*** DATA

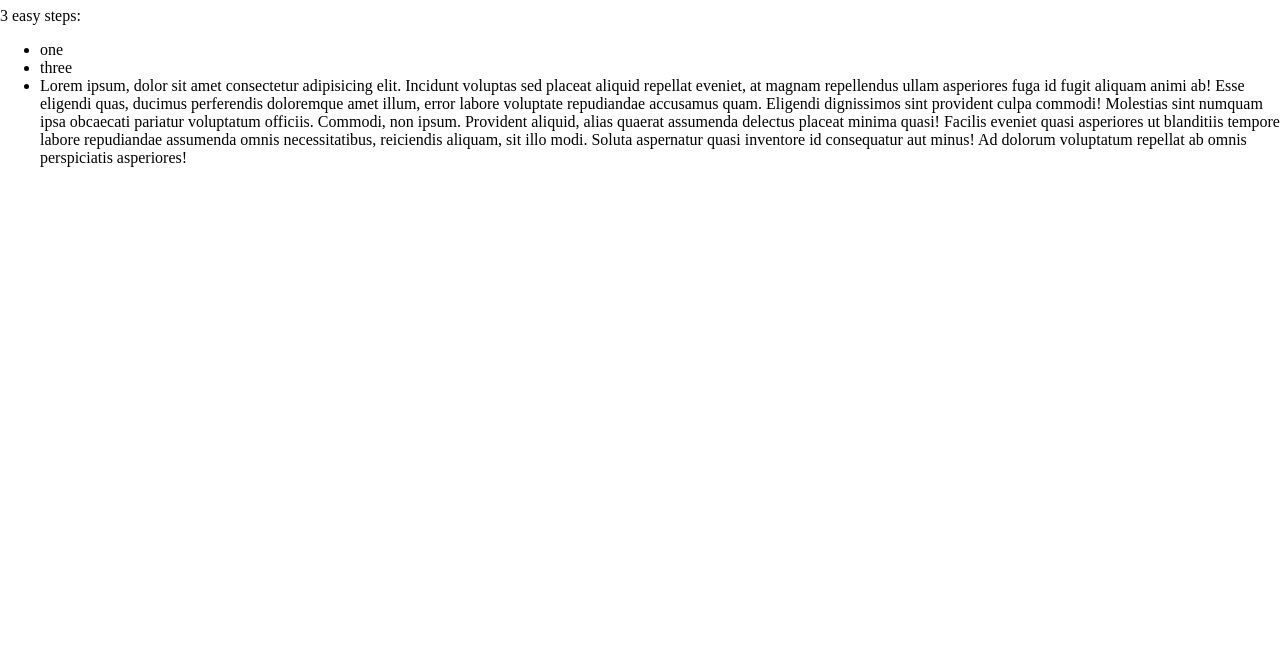
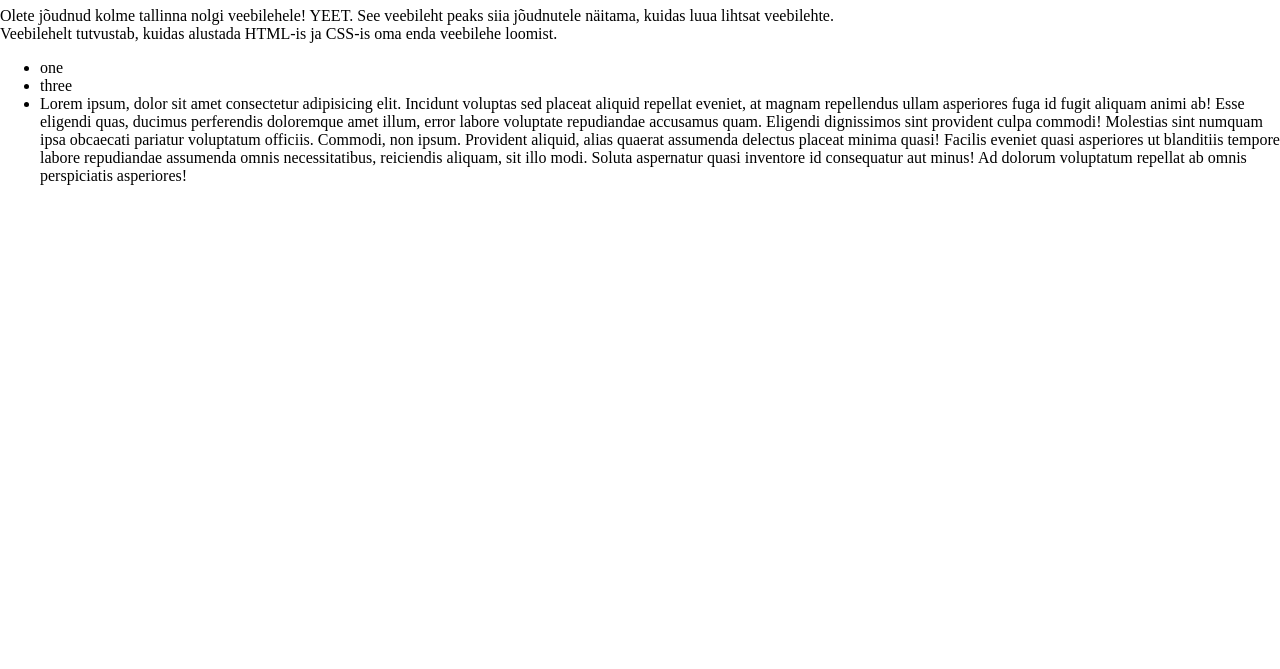
Before and after one commit to joosu77/veebileht, a plain HTML site: page index.html in a window 1280 px wide. Shown: the part 131-800 px from the top of the page. Drawn offline with Linux system fonts and the light colour scheme.

Commit message:
random lisand

```diff
--- a/index.html
+++ b/index.html
@@ -15,7 +15,7 @@
         <p>Kontakt</p>
     </header>
     <h1>Kuidas teha veebilehte???</h1>
-    <p>3 easy steps:</p>
+    <p>Olete jõudnud kolme tallinna nolgi veebilehele! YEET. See veebileht peaks siia jõudnutele näitama, kuidas luua lihtsat veebilehte. <br> Veebilehelt tutvustab, kuidas alustada HTML-is ja CSS-is oma enda veebilehe loomist. </p>
     <table>
         <ul>
             <li>one</li>
```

******

Skip the images and restate each record above word for word.

**FINISHED EXERCISE**.
Before and after one commit to joosu77/veebileht, a plain HTML site: page index.html in a window 1280 px wide. Shown: the part 131-800 px from the top of the page. Drawn offline with Linux system fonts and the light colour scheme.

Commit message:
random lisand

```diff
--- a/index.html
+++ b/index.html
@@ -15,7 +15,7 @@
         <p>Kontakt</p>
     </header>
     <h1>Kuidas teha veebilehte???</h1>
-    <p>3 easy steps:</p>
+    <p>Olete jõudnud kolme tallinna nolgi veebilehele! YEET. See veebileht peaks siia jõudnutele näitama, kuidas luua lihtsat veebilehte. <br> Veebilehelt tutvustab, kuidas alustada HTML-is ja CSS-is oma enda veebilehe loomist. </p>
     <table>
         <ul>
             <li>one</li>
```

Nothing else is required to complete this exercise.